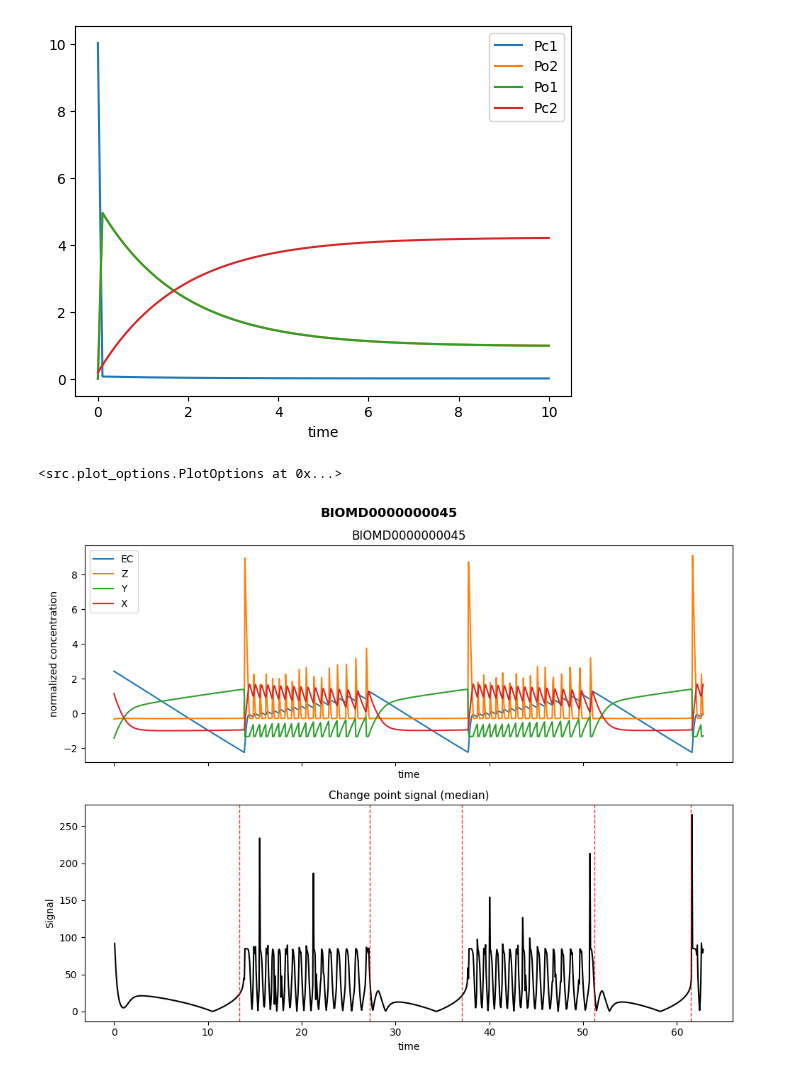
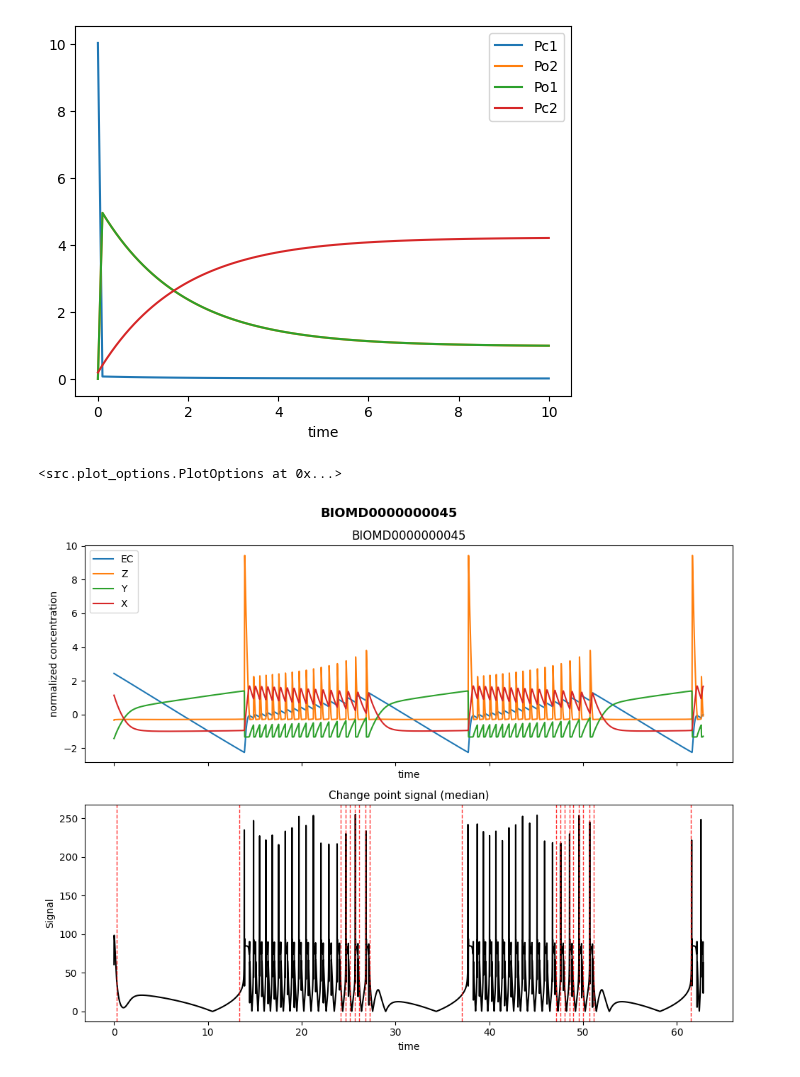
Before and after one commit to ModelEngineering/linearity_analysis, a Jupyter notebook: notebooks/change_point.ipynb, the cells around one changed output. Cells and saved outputs as stored; diff of their text form; code cells hidden in the pictures.

```diff
--- a/notebooks/change_point.ipynb
+++ b/notebooks/change_point.ipynb
@@ -82,9 +82,9 @@ df = Timecourse(model, end_time=10.0, num_point=100).timecourse_df
 [figure]
 # %%
 model = Model.makeBiomodel(model_num=45)
-timecourse = Timecourse(model, start_time=0, end_time=None, num_point=1000)
+timecourse = Timecourse(model, start_time=0, end_time=None, num_point=100000)
 
-PiecewiseSystemDiscovery.plotBiomodelsSignal(timecourse=timecourse, legend=False, num_change_point=5)
+PiecewiseSystemDiscovery.plotBiomodelsSignal(timecourse=timecourse, legend=False, num_change_point=20)
 # %% [output]
 <src.plot_options.PlotOptions at 0x...>
-[figure, old version]
+[figure, new version]
```
Also changed, not shown: 6 other files.
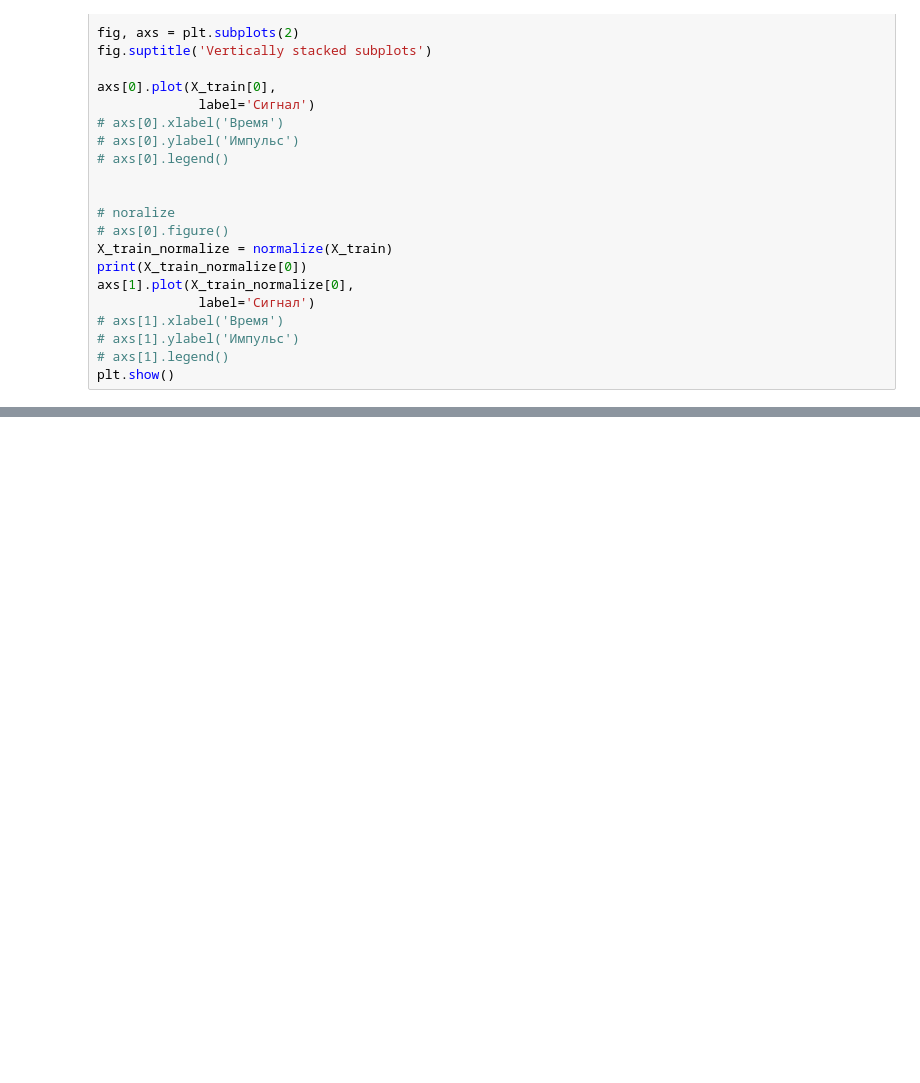
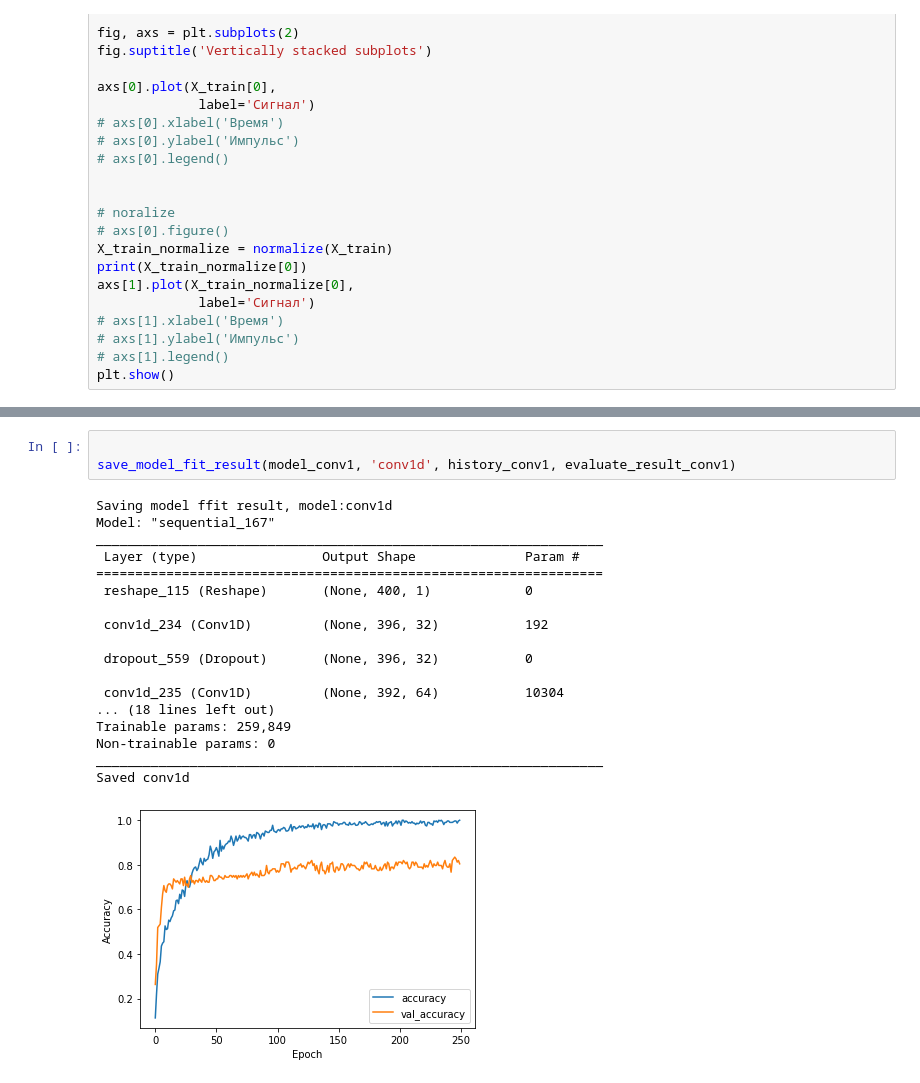
Before and after one commit to vasilevIT/emg-interface, a Jupyter notebook: rnn_emg_example.ipynb, the cells around one changed output, grey strips where cells are left out. Drawn from its saved outputs; the diff is of its cells as text; blank space fills up the shorter version.

```diff
--- a/rnn_emg_example.ipynb
+++ b/rnn_emg_example.ipynb
@@ -1257,0 +1523,22 @@ plt.show()
+# %%
+
+save_model_fit_result(model_conv1, 'conv1d', history_conv1, evaluate_result_conv1)
+# %% [output]
+Saving model ffit result, model:conv1d
+Model: "sequential_167"
+_________________________________________________________________
+ Layer (type)                Output Shape              Param #
+=================================================================
+ reshape_115 (Reshape)       (None, 400, 1)            0
+
+ conv1d_234 (Conv1D)         (None, 396, 32)           192
+
+ dropout_559 (Dropout)       (None, 396, 32)           0
+
+ conv1d_235 (Conv1D)         (None, 392, 64)           10304
+... (18 lines left out)
+Trainable params: 259,849
+Non-trainable params: 0
+_________________________________________________________________
+Saved conv1d
+[figure, added]
```
Also changed, not shown: parts of 5 cells of this notebook, 8 other files.
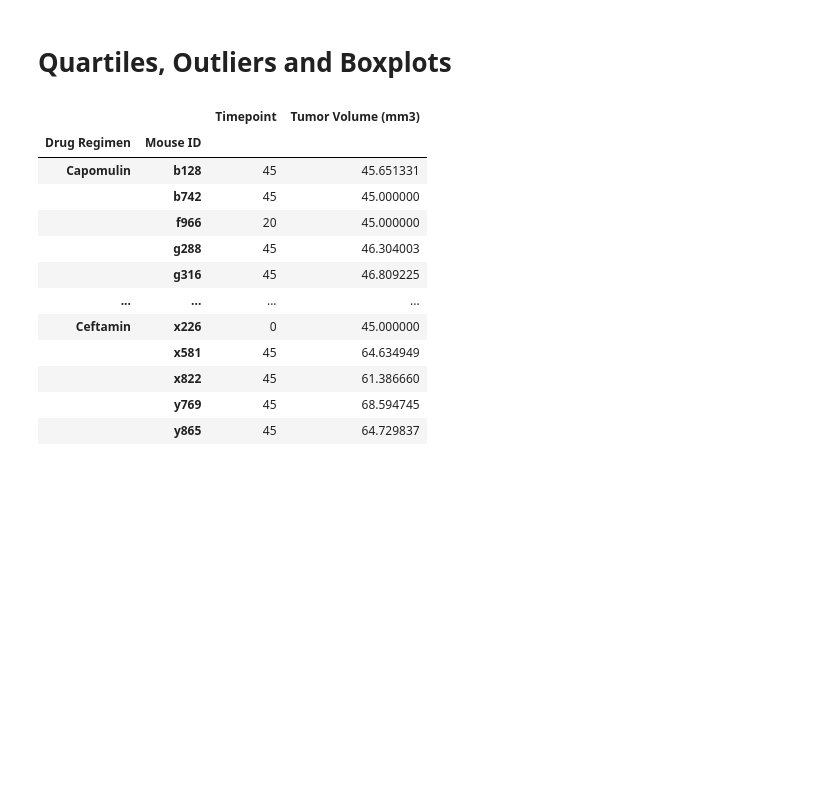
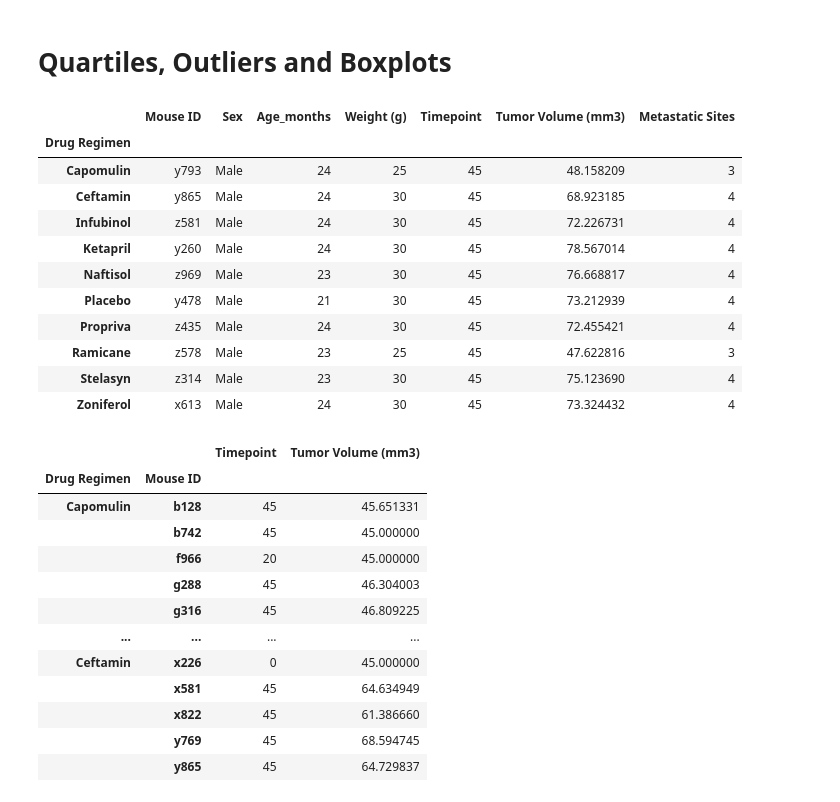
Before and after one commit to WayneJ2/Matplotlib-challenge, a Jupyter notebook: MatplotlibCode.ipynb, the cells around one changed output. Drawn from its saved outputs; the diff is of its cells as text; code cells hidden in the pictures; blank space fills up the shorter version.

```diff
--- a/MatplotlibCode.ipynb
+++ b/MatplotlibCode.ipynb
@@ -164,7 +164,20 @@ plt.tight_layout()
 # %% [markdown]
 # Quartiles, Outliers and Boxplots
 # %%
-cleanData_df
+cleanData_df.groupby("Drug Regimen").max()
+# %% [output]
+|  | Mouse ID | Sex | Age_months | Weight (g) | Timepoint | Tumor Volume (mm3) | Metastatic Sites |
+| Drug Regimen |  |  |  |  |  |  |  |
+| Capomulin | y793 | Male | 24 | 25 | 45 | 48.158209 | 3 |
+| Ceftamin | y865 | Male | 24 | 30 | 45 | 68.923185 | 4 |
+| Infubinol | z581 | Male | 24 | 30 | 45 | 72.226731 | 4 |
+| Ketapril | y260 | Male | 24 | 30 | 45 | 78.567014 | 4 |
+| Naftisol | z969 | Male | 23 | 30 | 45 | 76.668817 | 4 |
+| Placebo | y478 | Male | 21 | 30 | 45 | 73.212939 | 4 |
+| Propriva | z435 | Male | 24 | 30 | 45 | 72.455421 | 4 |
+| Ramicane | z578 | Male | 23 | 25 | 45 | 47.622816 | 3 |
+| Stelasyn | z314 | Male | 23 | 30 | 45 | 75.123690 | 4 |
+| Zoniferol | x613 | Male | 24 | 30 | 45 | 73.324432 | 4 |
 # %%
 # Start by getting the last (greatest) timepoint for each mouse
 # Put treatments into a list for for loop (and later for plot labels)
```
Also changed, not shown: parts of 5 cells of this notebook.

==*==

Reproduce every record above word for word. Leave the pictures out.

Exercise answer =
Before and after one commit to ModelEngineering/linearity_analysis, a Jupyter notebook: notebooks/change_point.ipynb, the cells around one changed output. Cells and saved outputs as stored; diff of their text form; code cells hidden in the pictures.

```diff
--- a/notebooks/change_point.ipynb
+++ b/notebooks/change_point.ipynb
@@ -82,9 +82,9 @@ df = Timecourse(model, end_time=10.0, num_point=100).timecourse_df
 [figure]
 # %%
 model = Model.makeBiomodel(model_num=45)
-timecourse = Timecourse(model, start_time=0, end_time=None, num_point=1000)
+timecourse = Timecourse(model, start_time=0, end_time=None, num_point=100000)
 
-PiecewiseSystemDiscovery.plotBiomodelsSignal(timecourse=timecourse, legend=False, num_change_point=5)
+PiecewiseSystemDiscovery.plotBiomodelsSignal(timecourse=timecourse, legend=False, num_change_point=20)
 # %% [output]
 <src.plot_options.PlotOptions at 0x...>
-[figure, old version]
+[figure, new version]
```
Also changed, not shown: 6 other files.
Before and after one commit to vasilevIT/emg-interface, a Jupyter notebook: rnn_emg_example.ipynb, the cells around one changed output, grey strips where cells are left out. Drawn from its saved outputs; the diff is of its cells as text; blank space fills up the shorter version.

```diff
--- a/rnn_emg_example.ipynb
+++ b/rnn_emg_example.ipynb
@@ -1257,0 +1523,22 @@ plt.show()
+# %%
+
+save_model_fit_result(model_conv1, 'conv1d', history_conv1, evaluate_result_conv1)
+# %% [output]
+Saving model ffit result, model:conv1d
+Model: "sequential_167"
+_________________________________________________________________
+ Layer (type)                Output Shape              Param #
+=================================================================
+ reshape_115 (Reshape)       (None, 400, 1)            0
+
+ conv1d_234 (Conv1D)         (None, 396, 32)           192
+
+ dropout_559 (Dropout)       (None, 396, 32)           0
+
+ conv1d_235 (Conv1D)         (None, 392, 64)           10304
+... (18 lines left out)
+Trainable params: 259,849
+Non-trainable params: 0
+_________________________________________________________________
+Saved conv1d
+[figure, added]
```
Also changed, not shown: parts of 5 cells of this notebook, 8 other files.
Before and after one commit to WayneJ2/Matplotlib-challenge, a Jupyter notebook: MatplotlibCode.ipynb, the cells around one changed output. Drawn from its saved outputs; the diff is of its cells as text; code cells hidden in the pictures; blank space fills up the shorter version.

```diff
--- a/MatplotlibCode.ipynb
+++ b/MatplotlibCode.ipynb
@@ -164,7 +164,20 @@ plt.tight_layout()
 # %% [markdown]
 # Quartiles, Outliers and Boxplots
 # %%
-cleanData_df
+cleanData_df.groupby("Drug Regimen").max()
+# %% [output]
+|  | Mouse ID | Sex | Age_months | Weight (g) | Timepoint | Tumor Volume (mm3) | Metastatic Sites |
+| Drug Regimen |  |  |  |  |  |  |  |
+| Capomulin | y793 | Male | 24 | 25 | 45 | 48.158209 | 3 |
+| Ceftamin | y865 | Male | 24 | 30 | 45 | 68.923185 | 4 |
+| Infubinol | z581 | Male | 24 | 30 | 45 | 72.226731 | 4 |
+| Ketapril | y260 | Male | 24 | 30 | 45 | 78.567014 | 4 |
+| Naftisol | z969 | Male | 23 | 30 | 45 | 76.668817 | 4 |
+| Placebo | y478 | Male | 21 | 30 | 45 | 73.212939 | 4 |
+| Propriva | z435 | Male | 24 | 30 | 45 | 72.455421 | 4 |
+| Ramicane | z578 | Male | 23 | 25 | 45 | 47.622816 | 3 |
+| Stelasyn | z314 | Male | 23 | 30 | 45 | 75.123690 | 4 |
+| Zoniferol | x613 | Male | 24 | 30 | 45 | 73.324432 | 4 |
 # %%
 # Start by getting the last (greatest) timepoint for each mouse
 # Put treatments into a list for for loop (and later for plot labels)
```
Also changed, not shown: parts of 5 cells of this notebook.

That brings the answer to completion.